-- Work order --
Return each record word for word and omit the pictures.

::: Dataset extract

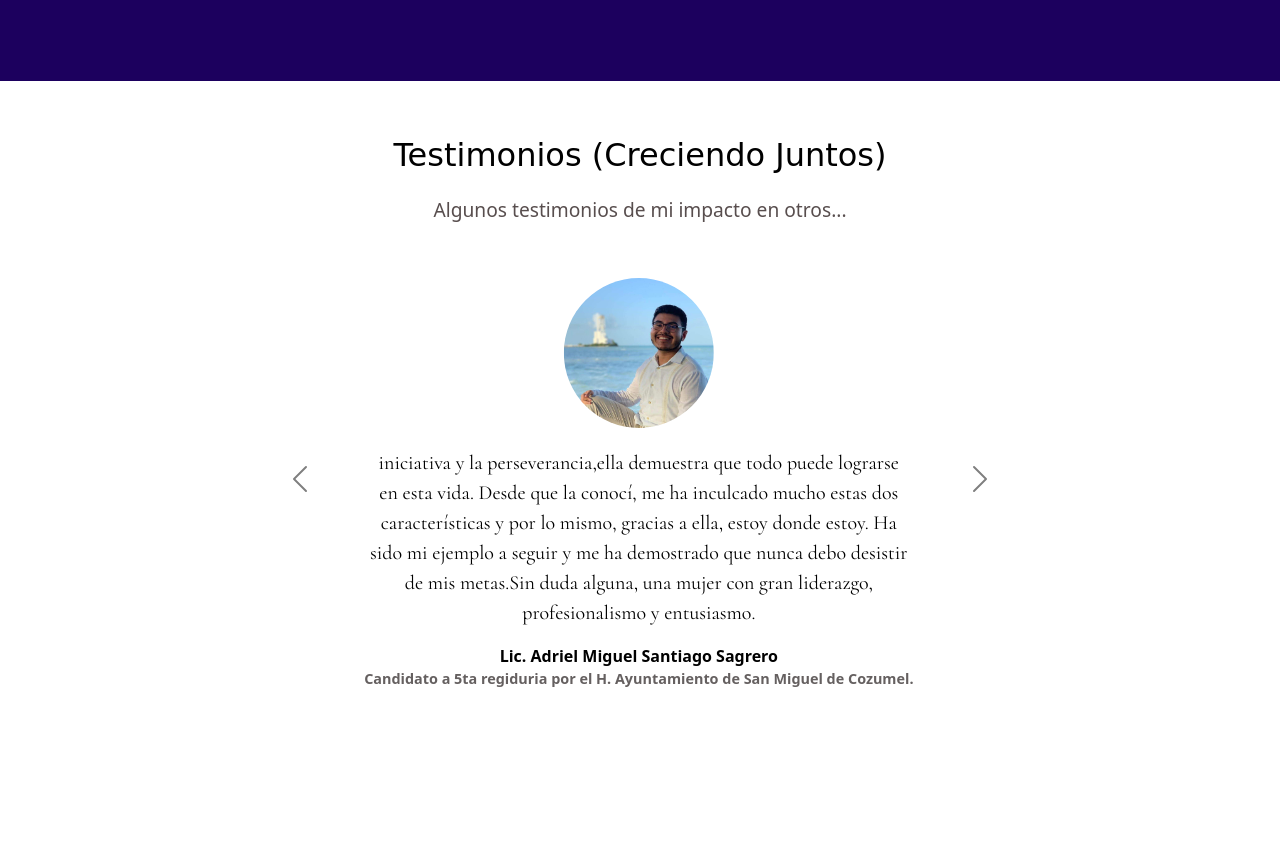
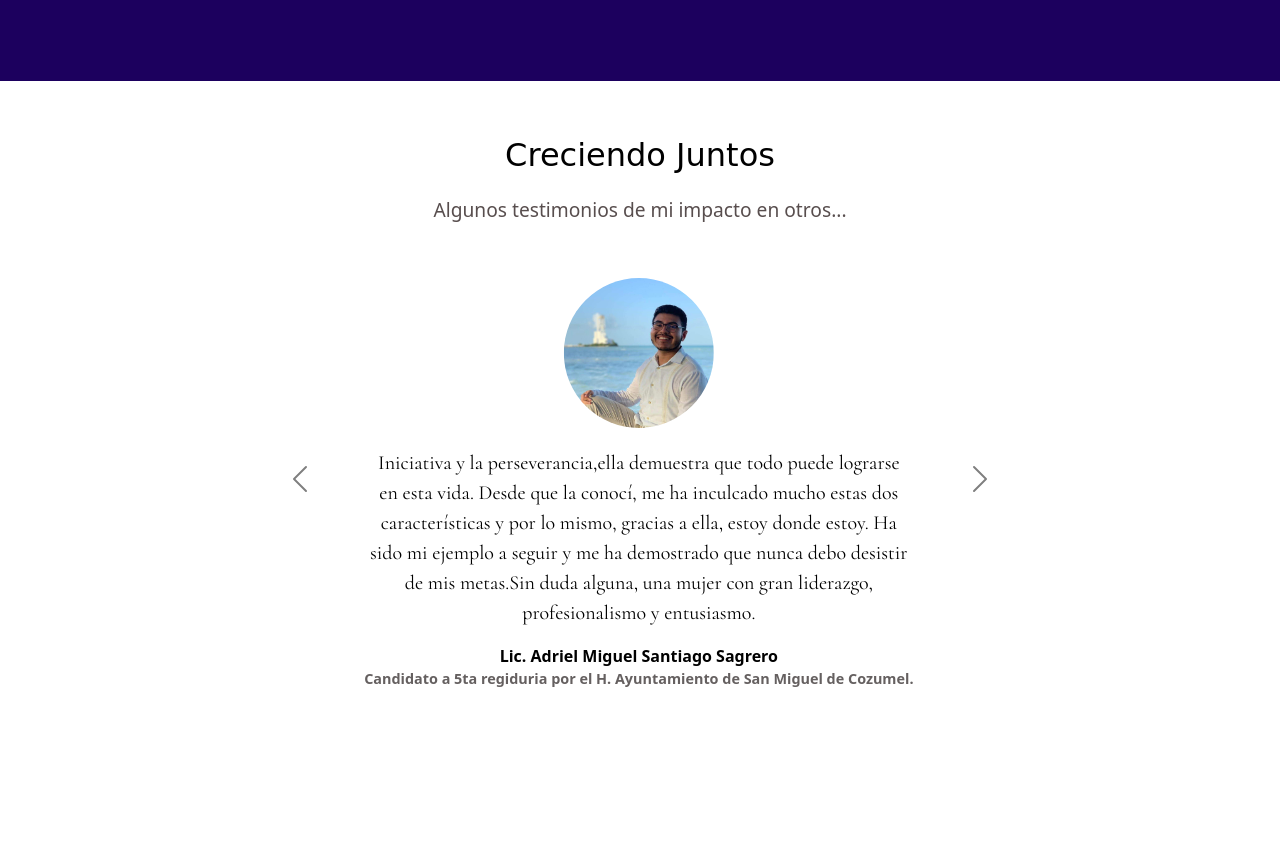
Before and after one commit to angie404/Portafolio, a plain HTML site: page index.html in a window 1280 px wide. Shown: the part 1440-2286 px from the top of the page. Drawn offline with nearby package versions, Linux system fonts and the light colour scheme; a web font is replaced by a local one.

Commit message:
Update index.html

```diff
--- a/index.html
+++ b/index.html
@@ -86,7 +86,7 @@
 
 
   <section id="testimonios" class="testimonios seccion-clara">
-    <h2 class="seccion-titulo">Testimonios (Creciendo Juntos)</h2>
+    <h2 class="seccion-titulo">Creciendo Juntos</h2>
     <h3 class="seccion-descripcion">Algunos testimonios de mi impacto en otros...</h3>
 
     <div id="testimonios-carrusel" class="carousel carousel-dark slide" data-bs-ride="carousel">
@@ -94,7 +94,7 @@
         <div class="carousel-item active">
           <div class="container">
             <img class="testimonio-imagen rounded-circle" src="imagenes/adriel.jpg" alt="Foto de Adriel">
-            <p class="testimonio-texto">iniciativa y la perseverancia,ella demuestra que todo puede lograrse en esta
+            <p class="testimonio-texto">Iniciativa y la perseverancia,ella demuestra que todo puede lograrse en esta
               vida.
               Desde que la conocí, me ha inculcado mucho estas dos características y por lo mismo,
               gracias a ella, estoy donde estoy. Ha sido mi ejemplo a seguir y me ha demostrado que nunca debo desistir
```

::::::

-- Output for this task --
Before and after one commit to angie404/Portafolio, a plain HTML site: page index.html in a window 1280 px wide. Shown: the part 1440-2286 px from the top of the page. Drawn offline with nearby package versions, Linux system fonts and the light colour scheme; a web font is replaced by a local one.

Commit message:
Update index.html

```diff
--- a/index.html
+++ b/index.html
@@ -86,7 +86,7 @@
 
 
   <section id="testimonios" class="testimonios seccion-clara">
-    <h2 class="seccion-titulo">Testimonios (Creciendo Juntos)</h2>
+    <h2 class="seccion-titulo">Creciendo Juntos</h2>
     <h3 class="seccion-descripcion">Algunos testimonios de mi impacto en otros...</h3>
 
     <div id="testimonios-carrusel" class="carousel carousel-dark slide" data-bs-ride="carousel">
@@ -94,7 +94,7 @@
         <div class="carousel-item active">
           <div class="container">
             <img class="testimonio-imagen rounded-circle" src="imagenes/adriel.jpg" alt="Foto de Adriel">
-            <p class="testimonio-texto">iniciativa y la perseverancia,ella demuestra que todo puede lograrse en esta
+            <p class="testimonio-texto">Iniciativa y la perseverancia,ella demuestra que todo puede lograrse en esta
               vida.
               Desde que la conocí, me ha inculcado mucho estas dos características y por lo mismo,
               gracias a ella, estoy donde estoy. Ha sido mi ejemplo a seguir y me ha demostrado que nunca debo desistir
```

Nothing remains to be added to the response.